Records for the exercise: Begin

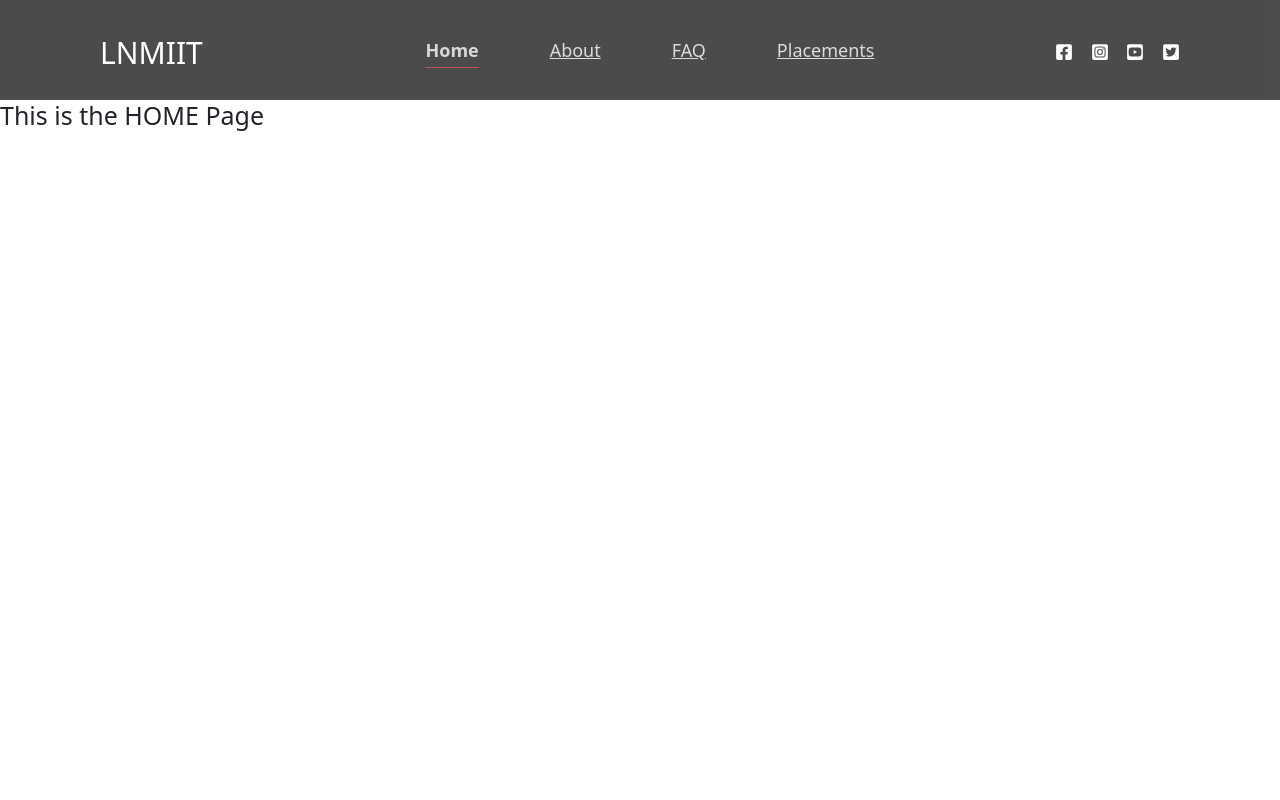
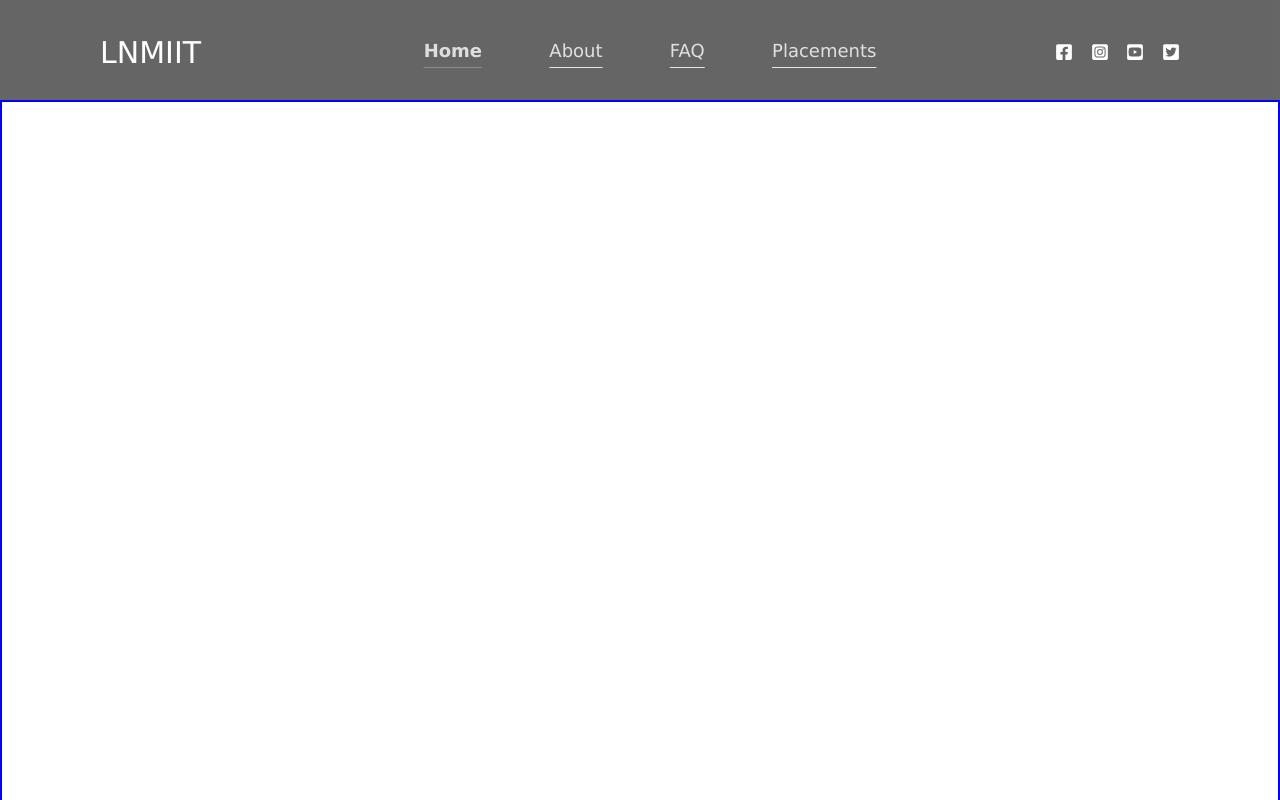
Before and after one commit to raghav-khanna/Student-Admission-Frontend, a React (Create React App) app in the folder frontend/: page / in a window 1280 px wide. Shown: the top 800 px of the page. Built offline with nearby package versions, Linux system fonts and the light colour scheme.

Commit message:
Start building Home Page remotely (seriously this time)

```diff
--- /dev/null
+++ b/frontend/src/Components/Prateek/Banner.css
@@ -0,0 +1,50 @@
+* {
+  font-family: "Lucida Sans", "Lucida Sans Regular", "Lucida Grande",
+    "Lucida Sans Unicode", Geneva, Verdana, sans-serif;
+}
+
+.banner-image {
+  background-image: url("../../Assets/HomePage.jpg");
+  background-size: contain;
+}
+
+.banner-image-container {
+  border: 2px solid rgb(1, 1, 255);
+  height: 100rem;
+}
+
+.cards {
+  display: flex;
+  margin: 0;
+  height: 15rem;
+  justify-content: center;
+  flex-direction: row;
+  padding-top: 20rem;
+  flex-wrap: wrap;
+  justify-content: center;
+  align-items: center;
+  align-content: flex-end;
+  margin-bottom: 1rem;
+  border: 2px solid red;
+  color: rgb(26, 25, 25);
+}
+
+.card-item {
+  font-size: large;
+  background-color: rgb(59, 53, 53);
+  color: white;
+  height: 25rem;
+  width: 23%;
+  padding: 2rem;
+  margin: 0.5%;
+  border: 2px solid black;
+  text-align: center;
+  transition: all 0.3s;
+}
+
+.card-item:hover {
+  z-index: 1;
+  transform: scale(1.15);
+  transition: all 0.3s;
+  cursor: pointer;
+}
--- a/frontend/src/Components/Prateek/Banner.js
+++ b/frontend/src/Components/Prateek/Banner.js
@@ -0,0 +1,43 @@
+import React from "react";
+import "./Banner.css";
+import bannerImage from "../../Assets/HomePage.jpg";
+
+const Banner = () => {
+  return (
+    <div>
+      <div className="banner-image-container">
+        <div className="banner-image"></div>
+      </div>
+      {/* <div className="cards">
+        <div className="card-item">
+          <strong>UG Admissions</strong>
+          <br />
+          B.Tech./B.Tech.-M.Tech.(5 Year Integrated Dual Degree)
+        </div>
+        <div
+          className="card-item"
+          style={{ backgroundColor: "rgb(190, 33, 33)" }}
+        >
+          <strong>PG Engineering Admissions</strong>
+          <br />
+          (M.Tech./MS by Research)
+        </div>
+        <div className="card-item">
+          <strong>PG Science Admissions</strong>
+          <br />
+          (M.SC.)
+        </div>
+        <div
+          className="card-item"
+          style={{ backgroundColor: "rgb(190, 33, 33)" }}
+        >
+          <strong>Doctoral Admissions</strong>
+          <br />
+          (Ph.D.)
+        </div>
+      </div> */}
+    </div>
+  );
+};
+
+export default Banner;
--- a/frontend/src/Components/Raghav/Navbar.css
+++ b/frontend/src/Components/Raghav/Navbar.css
@@ -26,7 +26,7 @@ li {
   display: grid;
   grid-template-columns: 10rem 1fr 2fr 1fr 10rem;
   background-color: rgb(0, 0, 0);
-  opacity: 0.7;
+  opacity: 0.6;
 }
 
 .logo {
@@ -82,12 +82,14 @@ li {
 
 .menu-link ul li {
   font-size: 1.8rem;
+  text-decoration: underline;
+  text-underline-offset: 1rem;
 }
 
 .menu-link ul li a {
   text-transform: capitalize;
   color: rgba(255, 255, 255, 0.8);
-  transition: 0.4s;
+  transition: 0.1s;
 }
 
 .menu-link ul li > .active {
@@ -105,7 +107,7 @@ li {
   text-decoration: underline;
   text-underline-offset: 1rem;
   text-decoration-color: rgba(231, 8, 8, 0.726);
-  transition: 0.4s;
+  transition: 0.1s;
 }
 
 .social-media ul li {
--- a/frontend/src/Pages/Home.js
+++ b/frontend/src/Pages/Home.js
@@ -1,9 +1,10 @@
 import React from "react";
+import Banner from "../Components/Prateek/Banner";
 
 function Home() {
   return (
     <div>
-      <h1>This is the HOME Page</h1>
+      <Banner />
     </div>
   );
 }
```
Also changed, not shown: frontend/src/Components/Nirnay/Module.js (added, +12 -0 lines), frontend/src/Assets/HomePage.jpg (added), frontend/src/Components/Nirnay/Banner.js (added), frontend/src/Components/Nirnay/Module.css (added), frontend/src/Components/Prateek/Styles.css (deleted).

Records for the exercise: End

— About this exercise —
Scan the entries above for the string "frontend" and copy each line containing it.

— Task solution —
Before and after one commit to raghav-khanna/Student-Admission-Frontend, a React (Create React App) app in the folder frontend/: page / in a window 1280 px wide. Shown: the top 800 px of the page. Built offline with nearby package versions, Linux system fonts and the light colour scheme.
+++ b/frontend/src/Components/Prateek/Banner.css
--- a/frontend/src/Components/Prateek/Banner.js
+++ b/frontend/src/Components/Prateek/Banner.js
--- a/frontend/src/Components/Raghav/Navbar.css
+++ b/frontend/src/Components/Raghav/Navbar.css
--- a/frontend/src/Pages/Home.js
+++ b/frontend/src/Pages/Home.js
Also changed, not shown: frontend/src/Components/Nirnay/Module.js (added, +12 -0 lines), frontend/src/Assets/HomePage.jpg (added), frontend/src/Components/Nirnay/Banner.js (added), frontend/src/Components/Nirnay/Module.css (added), frontend/src/Components/Prateek/Styles.css (deleted).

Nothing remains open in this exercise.